Who are the Sponsors
Clinical studies/trials are sponsored or funded by a variety of organizations or individuals. Many studies are sponsored by the National Institutes of Health (NIH), or are industry sponsored by pharmaceutical companies or makers of medical devices. They may also be sponsored by physicians, medical institutions, foundations, voluntary groups, or other government agencies. Trials can take place in a variety of locations, such as hospitals, universities, doctors' offices, or community clinics.
List a Study
If you are a medical society, governmental agency, educational or research institution, or a nonprofit organization we invite you to contact us about listing your study or trial. Go »
We suggest you take a moment to read this article from IFFGD, Guide to Randomized Clinical Trials
"Until the mid-twentieth century, all treatment was empirical. Healers relied upon their collective and individual experience to select the best remedy for a patient's complaint. Even today, most treatments are trial and error. Physicians, almost unique among healers, have sought scientific bases for their treatments, and their most powerful tool is the randomized clinical trial (RCT) . . ." (More)

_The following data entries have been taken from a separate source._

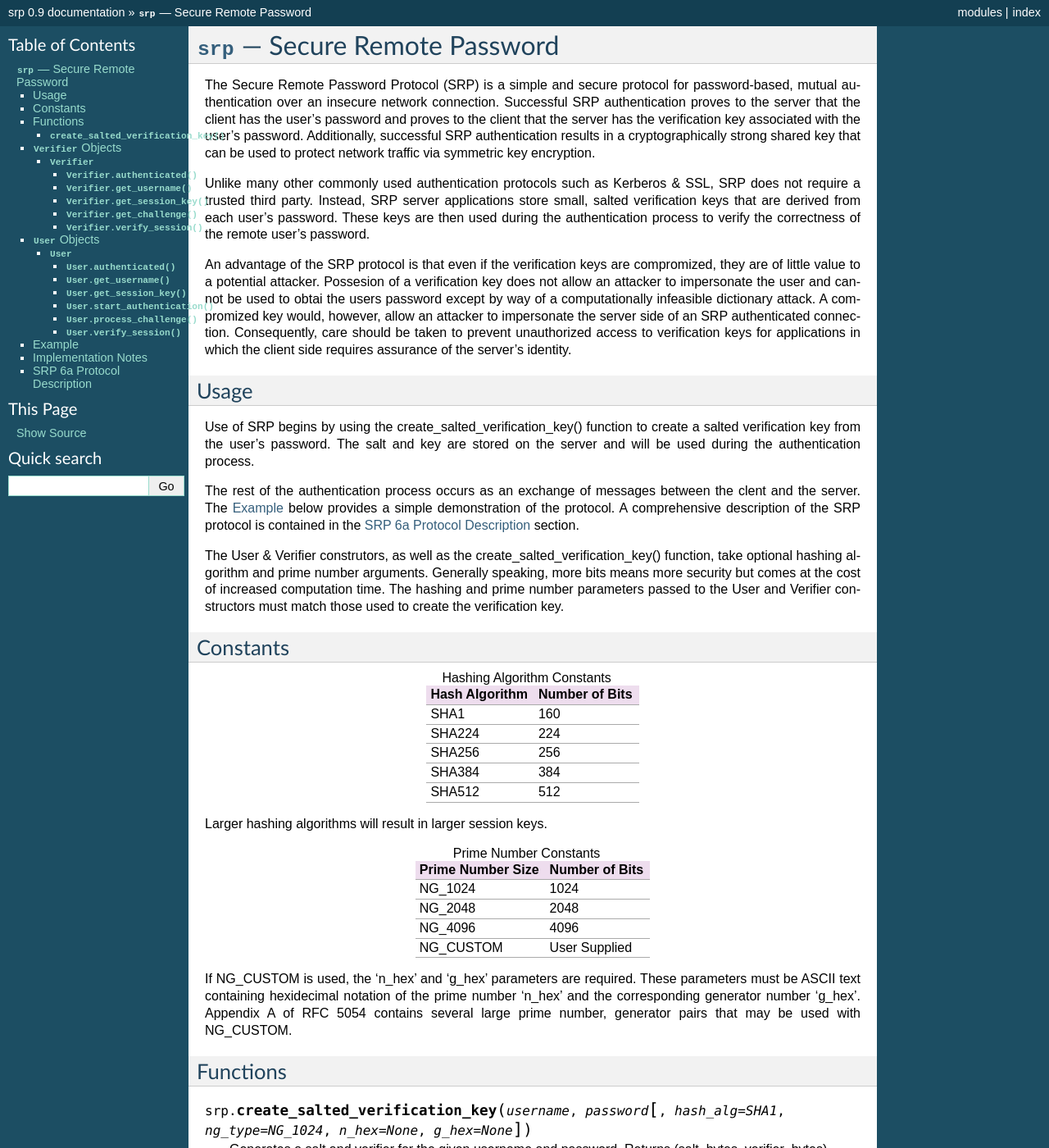
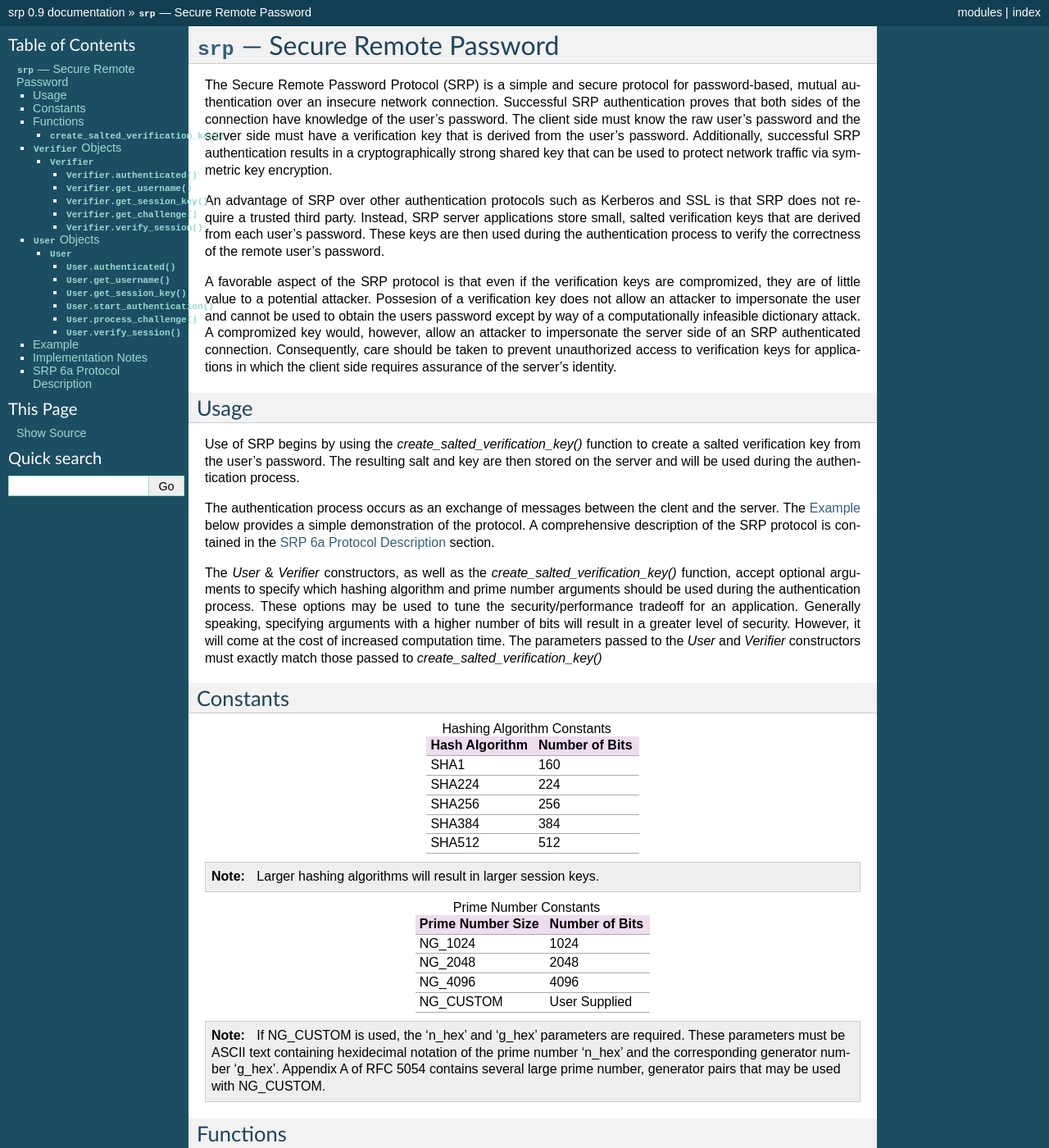
Before and after one commit to ProtonMail/proton-python-client, a Sphinx documentation site: the page built from doc/srp.rst, in a window 1280 px wide and 1400 px high. Shown: the whole window at 82% size. Built offline with Sphinx 7.4.7, drawn with Linux system fonts in a browser that asks for light colours; some of the changed text lies outside the part shown.

Commit message:
documentation work

```diff
--- a/doc/srp.rst
+++ b/doc/srp.rst
@@ -11,49 +11,55 @@
 
 The Secure Remote Password Protocol (SRP) is a simple and secure protocol for
 password-based, mutual authentication over an insecure network
-connection. Successful SRP authentication proves to the server that the client
-has the user's password and proves to the client that the server has the
-verification key associated with the user's password. Additionally, successful
-SRP authentication results in a cryptographically strong shared key that can be
-used to protect network traffic via symmetric key encryption.
+connection. Successful SRP authentication proves that both sides of the
+connection have knowledge of the user's password. The client side must know the
+raw user's password and the server side must have a verification key that is
+derived from the user's password. Additionally, successful SRP authentication
+results in a cryptographically strong shared key that can be used to protect
+network traffic via symmetric key encryption.
 
-Unlike many other commonly used authentication protocols such as Kerberos & SSL,
-SRP does not require a trusted third party. Instead, SRP server applications
-store small, salted verification keys that are derived from each user's
-password. These keys are then used during the authentication process to verify
-the correctness of the remote user's password.
+An advantage of SRP over other authentication protocols such as Kerberos and
+SSL is that SRP does not require a trusted third party. Instead, SRP server
+applications store small, salted verification keys that are derived from each
+user's password. These keys are then used during the authentication process to
+verify the correctness of the remote user's password.
 
-An advantage of the SRP protocol is that even if the verification keys are
-compromized, they are of little value to a potential attacker. Possesion of a
-verification key does not allow an attacker to impersonate the user and cannot
-be used to obtai the users password except by way of a computationally
+A favorable aspect of the SRP protocol is that even if the verification keys
+are compromized, they are of little value to a potential attacker. Possesion of
+a verification key does not allow an attacker to impersonate the user and
+cannot be used to obtain the users password except by way of a computationally
 infeasible dictionary attack. A compromized key would, however, allow an
 attacker to impersonate the server side of an SRP authenticated
-connection. Consequently, care should be taken to prevent unauthorized access to
-verification keys for applications in which the client side requires assurance
-of the server's identity.
+connection. Consequently, care should be taken to prevent unauthorized access
+to verification keys for applications in which the client side requires
+assurance of the server's identity.
 
 
 
 Usage
 -----
 
-Use of SRP begins by using the create_salted_verification_key() function to
-create a salted verification key from the user's password. The salt and key are
-stored on the server and will be used during the authentication process.
+Use of SRP begins by using the *create_salted_verification_key()* function to
+create a salted verification key from the user's password. The resulting salt
+and key are then stored on the server and will be used during the
+authentication process.
 
-The rest of the authentication process occurs as an exchange of messages between
-the clent and the server. The :ref:`example` below provides a simple
-demonstration of the protocol. A comprehensive description of the SRP protocol
-is contained in the :ref:`protocol-description` section.
+The authentication process occurs as an exchange of messages between the clent
+and the server. The :ref:`example` below provides a simple demonstration of the
+protocol. A comprehensive description of the SRP protocol is contained in the
+:ref:`protocol-description` section.
 
-The User & Verifier construtors, as well as the create_salted_verification_key()
-function, take optional hashing algorithm and prime number arguments. Generally
-speaking, more bits means more security but comes at the cost of increased
-computation time. The hashing and prime number parameters passed to the User and
-Verifier constructors must match those used to create the verification key.
+The *User* & *Verifier* constructors, as well as the *create_salted_verification_key()*
+function, accept optional arguments to specify which hashing algorithm and
+prime number arguments should be used during the authentication process. These
+options may be used to tune the security/performance tradeoff for an application.
+Generally speaking, specifying arguments with a higher number of bits will result
+in a greater level of security. However, it will come at the cost of increased
+computation time. The parameters passed to the *User* and *Verifier* constructors
+must exactly match those passed to *create_salted_verification_key()*
 
 
+.. _constants:
 
 Constants
 ---------
@@ -70,7 +76,9 @@
   SHA512          512
   ==============  ==============
 
-Larger hashing algorithms will result in larger session keys.
+.. note::
+
+  Larger hashing algorithms will result in larger session keys.
 
 .. table:: Prime Number Constants
 
@@ -83,19 +91,27 @@
   NG_CUSTOM         User Supplied
   ================= ==============
 
-If NG_CUSTOM is used, the 'n_hex' and 'g_hex' parameters are required.
-These parameters must be ASCII text containing hexidecimal notation of the
-prime number 'n_hex' and the corresponding generator number 'g_hex'. Appendix
-A of RFC 5054 contains several large prime number, generator pairs that may
-be used with NG_CUSTOM.
+.. note::
+
+  If NG_CUSTOM is used, the 'n_hex' and 'g_hex' parameters are required.
+  These parameters must be ASCII text containing hexidecimal notation of the
+  prime number 'n_hex' and the corresponding generator number 'g_hex'. Appendix
+  A of RFC 5054 contains several large prime number, generator pairs that may
+  be used with NG_CUSTOM.
 
 Functions
 ---------
 
 .. function:: create_salted_verification_key ( username, password[, hash_alg=SHA1, ng_type=NG_1024, n_hex=None, g_hex=None] )
 
-    Generates a salt and verifier for the given username and password.
-    Returns (salt_bytes, verifier_bytes)
+    *username* Name of the user
+
+    *password* Plaintext user password
+
+    *hash_alg*, *ng_type*, *n_hex*, *g_hex* Refer to the :ref:`constants` section.
+
+    Generate a salted verification key for the given username and password and return the tuple:
+    (salt_bytes, verification_key_bytes)
 
 
 :class:`Verifier` Objects
@@ -115,33 +131,35 @@
 
   *bytes_s* Salt generated by :func:`create_salted_verification_key`.
 
-  *bytes_v* Verifier generated by :func:`create_salted_verification_key`.
+  *bytes_v* Verification Key generated by :func:`create_salted_verification_key`.
 
   *bytes_A* Challenge from the remote user. Generated by
   :meth:`User.start_authentication`
 
+  *hash_alg*, *ng_type*, *n_hex*, *g_hex* Refer to the :ref:`constants` section.
+
   .. method:: Verifier.authenticated()
 
-    Returns True if the authentication succeeded. False
+    Return True if the authentication succeeded. False
     otherwise.
 
   .. method:: Verifier.get_username()
 
-    Returns the name of the user this :class:`Verifier` object is for.
+    Return the name of the user this :class:`Verifier` object is for.
 
   .. method:: Verifier.get_session_key()
 
-    Returns the session key for an authenticated user or None if the
+    Return the session key for an authenticated user or None if the
     authentication failed or has not yet completed.
 
   .. method:: Verifier.get_challenge()
 
-    Returns (bytes_s, bytes_B) on success or (None, None) if
+    Return (bytes_s, bytes_B) on success or (None, None) if
     authentication has failed.
 
   .. method:: Verifier.verify_session( user_M )
 
-    Completes the :class:`Verifier` side of the authentication
+    Complete the :class:`Verifier` side of the authentication
     process. If the authentication succeded the return result,
     bytes_H_AMK should be returned to the remote user. On failure,
     this method returns None.
@@ -150,10 +168,9 @@
 :class:`User` Objects
 -------------------------
 
-A :class:`User` object is used to perform mutual authentication with a remote
-:class:`Verifier`. Successful authentication requires not only that the
-:class:`User` be provided with a valid username/password but also that the
-remote :class:`Verifier` have a salt & verifier for that username/password pair.
+A :class:`User` object is used to prove a user's identity to a remote :class:`Verifier` and
+verifiy that the remote :class:`Verifier` knows the verification key associated with
+the user's password.
 
 .. class:: User( username, password[, hash_alg=SHA1, ng_type=NG_1024, n_hex=None, g_hex=None] )
 
@@ -205,7 +224,10 @@
 
     # The salt and verifier returned from srp.create_salted_verification_key() should be
     # stored on the server.
-    salt, verifier = srp.create_salted_verification_key( 'testuser', 'testpassword' )
+    salt, vkey = srp.create_salted_verification_key( 'testuser', 'testpassword' )
+
+    class AuthenticationFailed (Exception):
+        pass
 
     # ~~~ Begin Authentication ~~~
 
@@ -217,20 +239,23 @@
     # process should be aborted on the first failure.
 
     # Client => Server: username, A
-    svr      = srp.Verifier( uname, salt, verifier, A )
+    svr      = srp.Verifier( uname, salt, vkey, A )
     s,B      = svr.get_challenge()
+
+    if s is None or B is None:
+        raise AuthenticationFailed()
 
     # Server => Client: s, B
     M        = usr.process_challenge( s, B )
 
+    if M is None:
+        raise AuthenticationFailed()
+
     # Client => Server: M
     HAMK     = svr.verify_session( M )
 
-    # SRP 6a requies the server to abort authentication and to specifically
-    # NOT send the HAMK message to the client if detects failed authentication
-    # at this point:
-    if not svr.authenticated():
-        raise Exception("authentication failed!")
+    if HAMK is None:
+        raise AuthenticationFailed()
 
     # Server => Client: HAMK
     usr.verify_session( HAMK )
```
Also changed, not shown: other parts of doc/srp.rst (+8 -6 lines).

More on Finding Clinical Trials
The Web site ClinicalTrials.gov is one source that provides patients, family members, health care professionals, and members of the public easy access to information on clinical trials for a wide range of diseases and conditions. The NIH, through its National Library of Medicine, has developed this site in collaboration with all NIH institutes and the FDA.
Sources and Suggested Reading
- National Institutes of Health (NIH). An Introduction to Clinical Trials, http://clinicaltrials.gov/ct/info/whatis, (Accessed May 29, 2004)
- FDA. "Inside Clinical Trials," FDA Consumer Magazine, http://www.fda.gov/fdac/features/2003/503_trial.html, (Access May 29, 2004)